## Front-end code edit data
────────

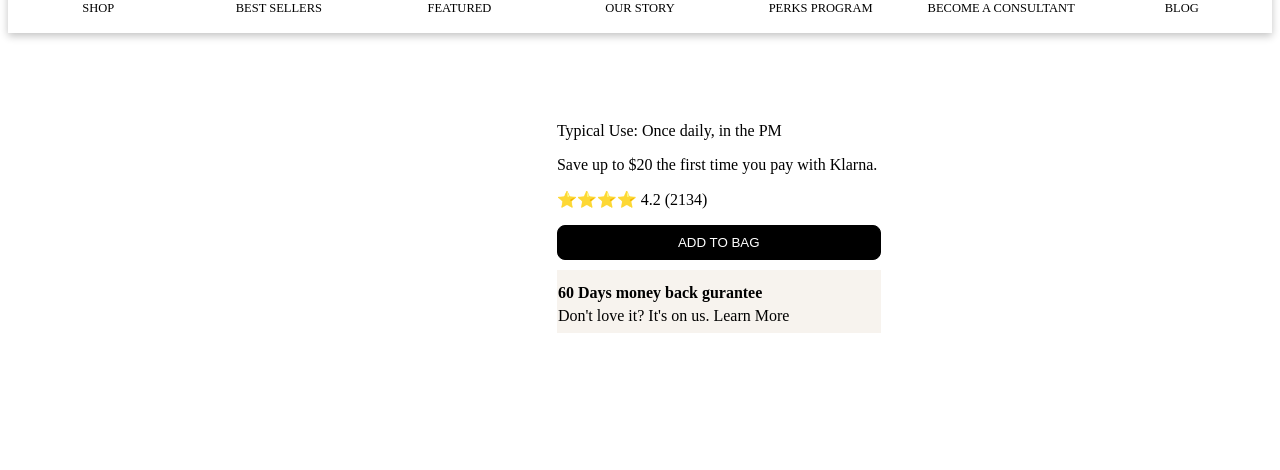
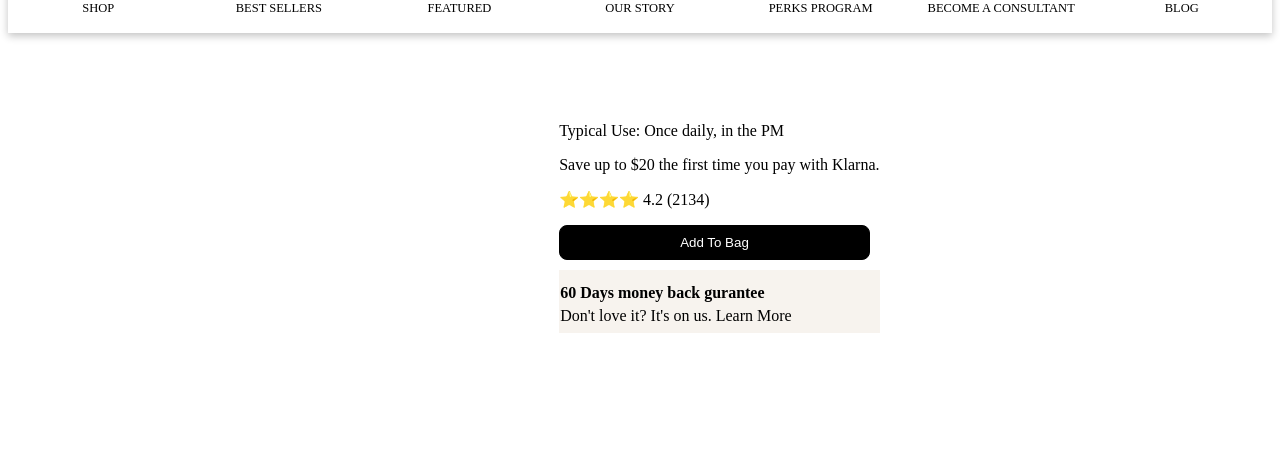
Before and after one commit to mohitsharma9001/Ronald-field, a plain HTML site: page Project 1/shop.html in a window 1280 px wide. Shown: the part 330-800 px from the top of the page. Drawn offline with Linux system fonts and the light colour scheme.

Commit message:
CSS changes

```diff
--- a/Project 1/shop.css
+++ b/Project 1/shop.css
@@ -78,6 +78,7 @@
     color: white;
     border: 0.5px solid black;
     border-radius: 8px;
+    text-decoration: none;
  }
  button:hover{
 
--- a/Project 1/shop.html
+++ b/Project 1/shop.html
@@ -58,7 +58,8 @@
            <p>Typical Use: Once daily, in the PM</p>
            <p id="pay">Save up to $20 the first time you pay with Klarna.</p>
            <p id="rating">⭐⭐⭐⭐ 4.2 (2134)</p>
-           <button>ADD TO BAG</button>
+
+           <button onclick="clickFn()">Add To Bag</button>
            <div id="discount">
                <h4>
                    60 Days money back gurantee
@@ -123,14 +124,14 @@
   document.querySelector("#size").innerHTML = allProduct.Size;
   document.querySelector("#price").innerHTML = `$${allProduct.price}`
 
-
-  button.addEventListener('click' ,function(){
-            product.push(allProduct)
-          console.log(product)
-         localStorage.setItem('product',JSON.stringify(product));
+  function clickFn(){
+   event.defaultPrevented()
+    localStorage.setItem('product',JSON.stringify(product));
          alert("Product Added")
-        //  alerti(mojo)
-
-  });
+                }
+//   button.addEventListener('click' ,function(){
+//             product.push(allProduct)
+//           console.log(product)
+//   });
 </script>
 </html>
```
Also changed, not shown: styles/index.css (+6 -12 lines).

────────

## WHAT NEEDS TO BE DONE
For the string "allProduct", filter the data and copy out each line where it occurs.

## TASK RESPONSE
   document.querySelector("#size").innerHTML = allProduct.Size;
   document.querySelector("#price").innerHTML = `$${allProduct.price}`
-            product.push(allProduct)
+//             product.push(allProduct)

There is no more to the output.